_PROBLEM STATEMENT_. Starting at the first line and ending at the one with "import './App.css';", give the lines of the listing again exactly, and nothing else; skip the pictures.

Start of SUPPLIED MATERIAL

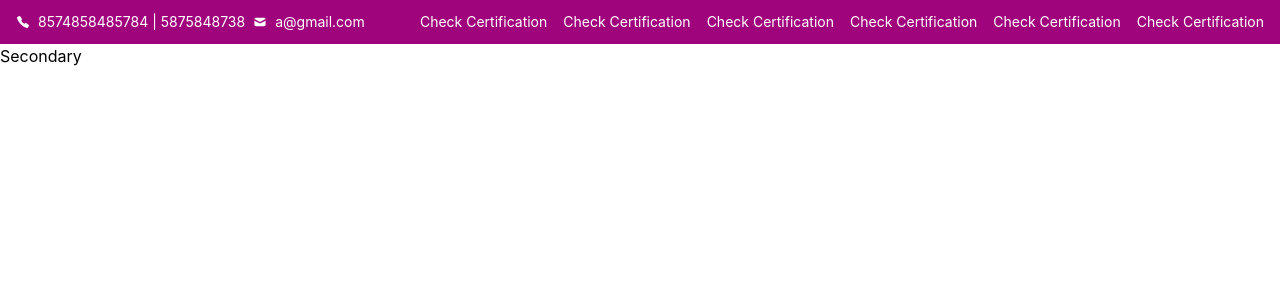
Repository: Sushant203/react-training-
Page: /
These files come from the project's save history. The page is drawn as it stood at one moment and after the next save; the edit follows.
The browser window is 1280 px wide. The pictures show the whole page.
The project was rebuilt for these pictures with package versions that can differ from the ones it lists, and the page was loaded fresh each time. Also part of the build but not shown: src/App.css, src/components/LowerNav.jsx, src/components/UpperNav.jsx.

Above is the page before, as saved 2022-12-19 09:37:09.

### src/App.js

import './App.css';
import LowerNav from './components/LowerNav';
import UpperNav from './components/UpperNav';
import Layout from './Hoc/Layout/Layout'

function App() {
  return (
    <div>
     <Layout />
    </div>
  );
}

export default App;

### src/Hoc/Layout/Layout.jsx
import React from "react";
import Toolbar from "../../components/Naviagtion/Toolbar/index";

function Layout() {
  return (
    <div>
      {/* toolbar */}
      <Toolbar />
    </div>
  );
}

export default Layout;

### src/components/Naviagtion/Toolbar/index.jsx
import React from "react";
import Header from "./header";
import Secondary from "./Secondary";

function Index() {
  return (
    <div className="h-10 bg-red-400 w-screen">
      <Header />
      <Secondary />
    </div>
  );
}

export default Index;

### src/components/Naviagtion/Toolbar/header.jsx
import React from "react";
import { IoCallSharp } from "react-icons/io5";
import { HiMail } from "react-icons/hi";
function Header() {
  const NavLinks = [
    { title: "check certificate" },
    { title: "check certificate" },
    { title: "check certificate" },
    { title: "check certificate" },
    { title: "check certificate" },
    { title: "check certificate" },
  ];
  return (
    <div className="py-3 px-4 bg-mainColor w-full flex items-center justify-between text-sm">
      {/* number and email */}
      <div className="flex gap-2  text-white">
        <div className="flex gap-2  items-center">
          <IoCallSharp />
          8574858485784 | 5875848738
        </div>
        <div className=" flex gap-2 items-center">
          <HiMail />
          a@gmail.com
        </div>
      </div>
      {/* navigation links */}
      <div className="text-white flex gap-4 ">
        {NavLinks.map((val, i) => {
          return (
            <div
              key={i}
              className="capitalize hover:scale-110 duration-200 delay-100 transition-all cursor-pointer hover:border-2 border-white"
            >
              check certification
            </div>
          );
        })}
      </div>
    </div>
  );
}

export default Header;

### src/components/Naviagtion/Toolbar/Secondary.jsx
import React from "react";

function Secondary() {
  return <div>Secondary</div>;
}

export default Secondary;

### tailwind.config.js
/** @type {import('tailwindcss').Config} */
module.exports = {
  content: [
    "./src/**/*.{js,jsx,ts,tsx}",
  ],
  theme: {
    extend: {
      colors:{
        mainColor:'#A0047D'
      }
    },
  },
  plugins: [],
}

Loaded but not shown: public/index.html (common file); src/index.js (common file); src/index.css (common file); src/reportWebVitals.js (common file)

After the next save:
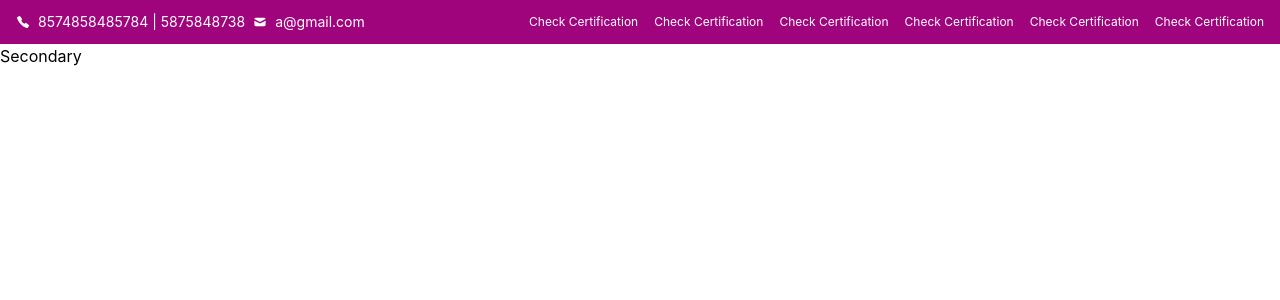
Saved 21 s later.
--- a/src/components/Naviagtion/Toolbar/header.jsx
+++ b/src/components/Naviagtion/Toolbar/header.jsx
@@ -24,7 +24,7 @@ function Header() {
         </div>
       </div>
       {/* navigation links */}
-      <div className="text-white flex gap-4 ">
+      <div className="text-white flex gap-4 text-xs ">
         {NavLinks.map((val, i) => {
           return (
             <div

End of SUPPLIED MATERIAL

_OUTPUT_.
Repository: Sushant203/react-training-
Page: /
These files come from the project's save history. The page is drawn as it stood at one moment and after the next save; the edit follows.
The browser window is 1280 px wide. The pictures show the whole page.
The project was rebuilt for these pictures with package versions that can differ from the ones it lists, and the page was loaded fresh each time. Also part of the build but not shown: src/App.css, src/components/LowerNav.jsx, src/components/UpperNav.jsx.

Above is the page before, as saved 2022-12-19 09:37:09.

### src/App.js

import './App.css';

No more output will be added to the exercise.